Scan the records for the word "stone". Copy each line that includes it.
━━━━━ Records supplied
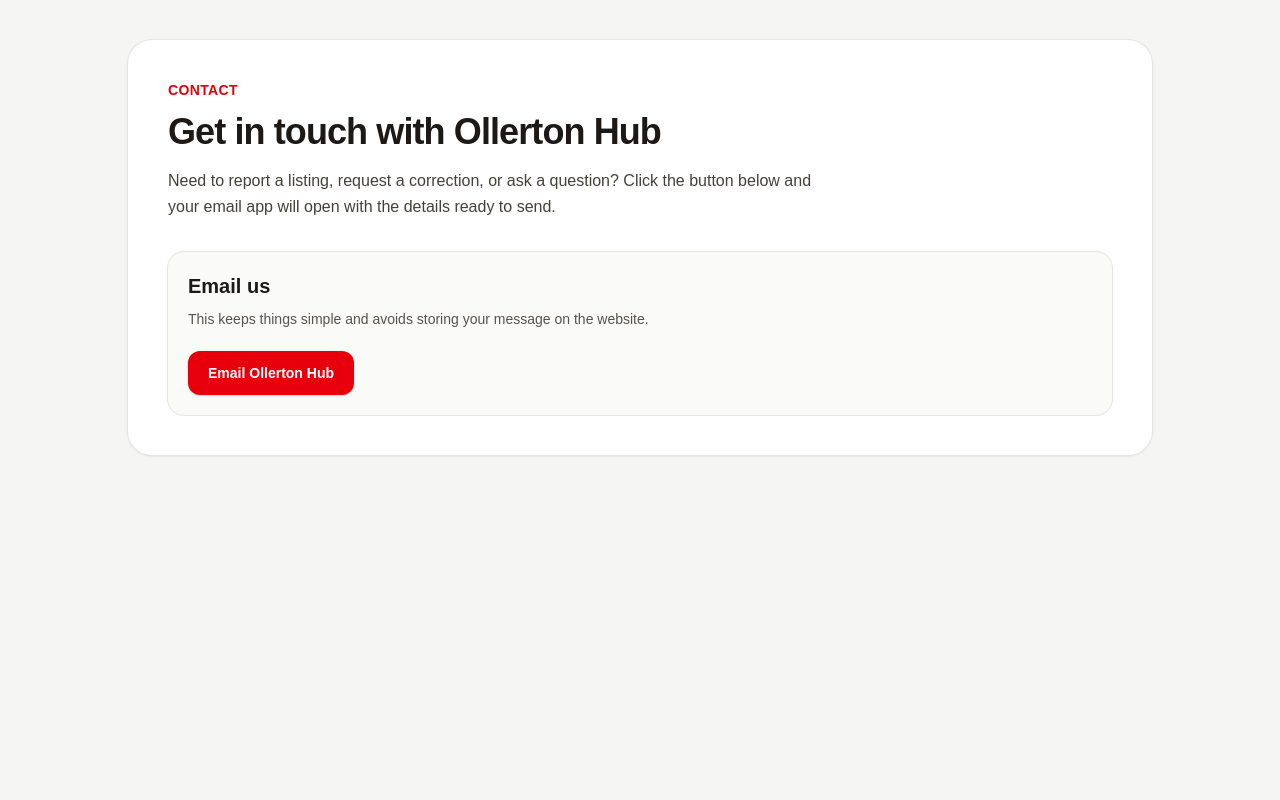
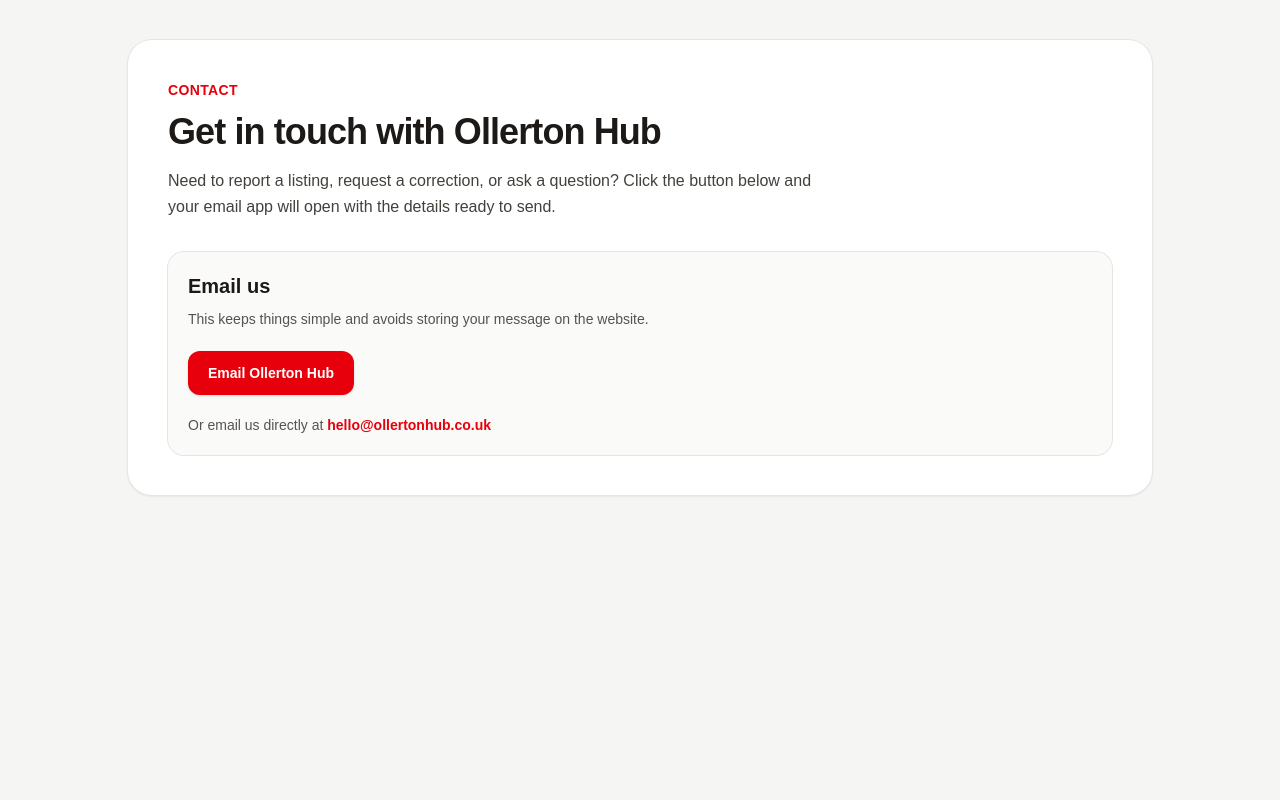
Before and after one commit to gubbn/ollerton-hub, a Next.js app: page /contact in a window 1280 px wide. Shown: the top 800 px of the page. Built offline with nearby package versions, Linux system fonts and the light colour scheme.

Commit message:
Add legal pages, footer links and report listing contact flow. Updated business page.

```diff
--- a/app/contact/page.tsx
+++ b/app/contact/page.tsx
@@ -1,10 +1,11 @@
 'use client'
 
+import { Suspense } from 'react'
 import { useSearchParams } from 'next/navigation'
 
-const contactEmail = 'ngubb@fixingit.tech'
+const contactEmail = 'hello@ollertonhub.co.uk'
 
-export default function ContactPage() {
+function ContactContent() {
   const searchParams = useSearchParams()
 
   const subjectParam = searchParams.get('subject') ?? 'Ollerton Hub enquiry'
@@ -68,10 +69,26 @@
               Email Ollerton Hub
             </a>
 
-
+            <p className="mt-5 text-sm text-stone-600">
+              Or email us directly at{' '}
+              <a
+                href={`mailto:${contactEmail}`}
+                className="font-semibold text-red-600 hover:underline"
+              >
+                {contactEmail}
+              </a>
+            </p>
           </div>
         </section>
       </div>
     </main>
   )
 }
+
+export default function ContactPage() {
+  return (
+    <Suspense fallback={null}>
+      <ContactContent />
+    </Suspense>
+  )
+}
--- a/app/directory/page.tsx
+++ b/app/directory/page.tsx
@@ -1,6 +1,6 @@
 'use client'
 
-import { useEffect, useMemo, useState } from 'react'
+import { Suspense, useEffect, useMemo, useState } from 'react'
 import Link from 'next/link'
 import { useSearchParams } from 'next/navigation'
 import { supabase } from '@/lib/supabaseClient'
@@ -34,7 +34,7 @@
   return categories
 }
 
-export default function DirectoryPage() {
+function DirectoryContent() {
   const searchParams = useSearchParams()
 
   const initialSearch = searchParams.get('search') || ''
@@ -145,13 +145,13 @@
                 type="text"
                 placeholder="Search by name, service or description..."
                 value={search}
-                onChange={(e) => setSearch(e.target.value)}
+                onChange={(event) => setSearch(event.target.value)}
                 className="w-full rounded-xl border border-stone-300 bg-white px-4 py-3 text-stone-900 placeholder:text-stone-400 focus:border-stone-900 focus:outline-none md:col-span-2"
               />
 
               <select
                 value={category}
-                onChange={(e) => setCategory(e.target.value)}
+                onChange={(event) => setCategory(event.target.value)}
                 className="w-full rounded-xl border border-stone-300 bg-white px-4 py-3 text-stone-900 focus:border-stone-900 focus:outline-none"
               >
                 <option value="">All categories</option>
@@ -164,7 +164,7 @@
 
               <select
                 value={town}
-                onChange={(e) => setTown(e.target.value)}
+                onChange={(event) => setTown(event.target.value)}
                 className="w-full rounded-xl border border-stone-300 bg-white px-4 py-3 text-stone-900 focus:border-stone-900 focus:outline-none"
               >
                 <option value="">All towns</option>
@@ -183,6 +183,7 @@
               </p>
 
               <button
+                type="button"
                 onClick={clearFilters}
                 className="rounded-lg bg-stone-900 px-4 py-2 text-sm font-semibold text-white hover:bg-stone-800"
               >
@@ -262,3 +263,11 @@
     </main>
   )
 }
+
+export default function DirectoryPage() {
+  return (
+    <Suspense fallback={null}>
+      <DirectoryContent />
+    </Suspense>
+  )
+}
```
━━━━━━━━━━
→ **Answer below**
+            <p className="mt-5 text-sm text-stone-600">
                 className="w-full rounded-xl border border-stone-300 bg-white px-4 py-3 text-stone-900 placeholder:text-stone-400 focus:border-stone-900 focus:outline-none md:col-span-2"
                 className="w-full rounded-xl border border-stone-300 bg-white px-4 py-3 text-stone-900 focus:border-stone-900 focus:outline-none"
                 className="w-full rounded-xl border border-stone-300 bg-white px-4 py-3 text-stone-900 focus:border-stone-900 focus:outline-none"
                 className="rounded-lg bg-stone-900 px-4 py-2 text-sm font-semibold text-white hover:bg-stone-800"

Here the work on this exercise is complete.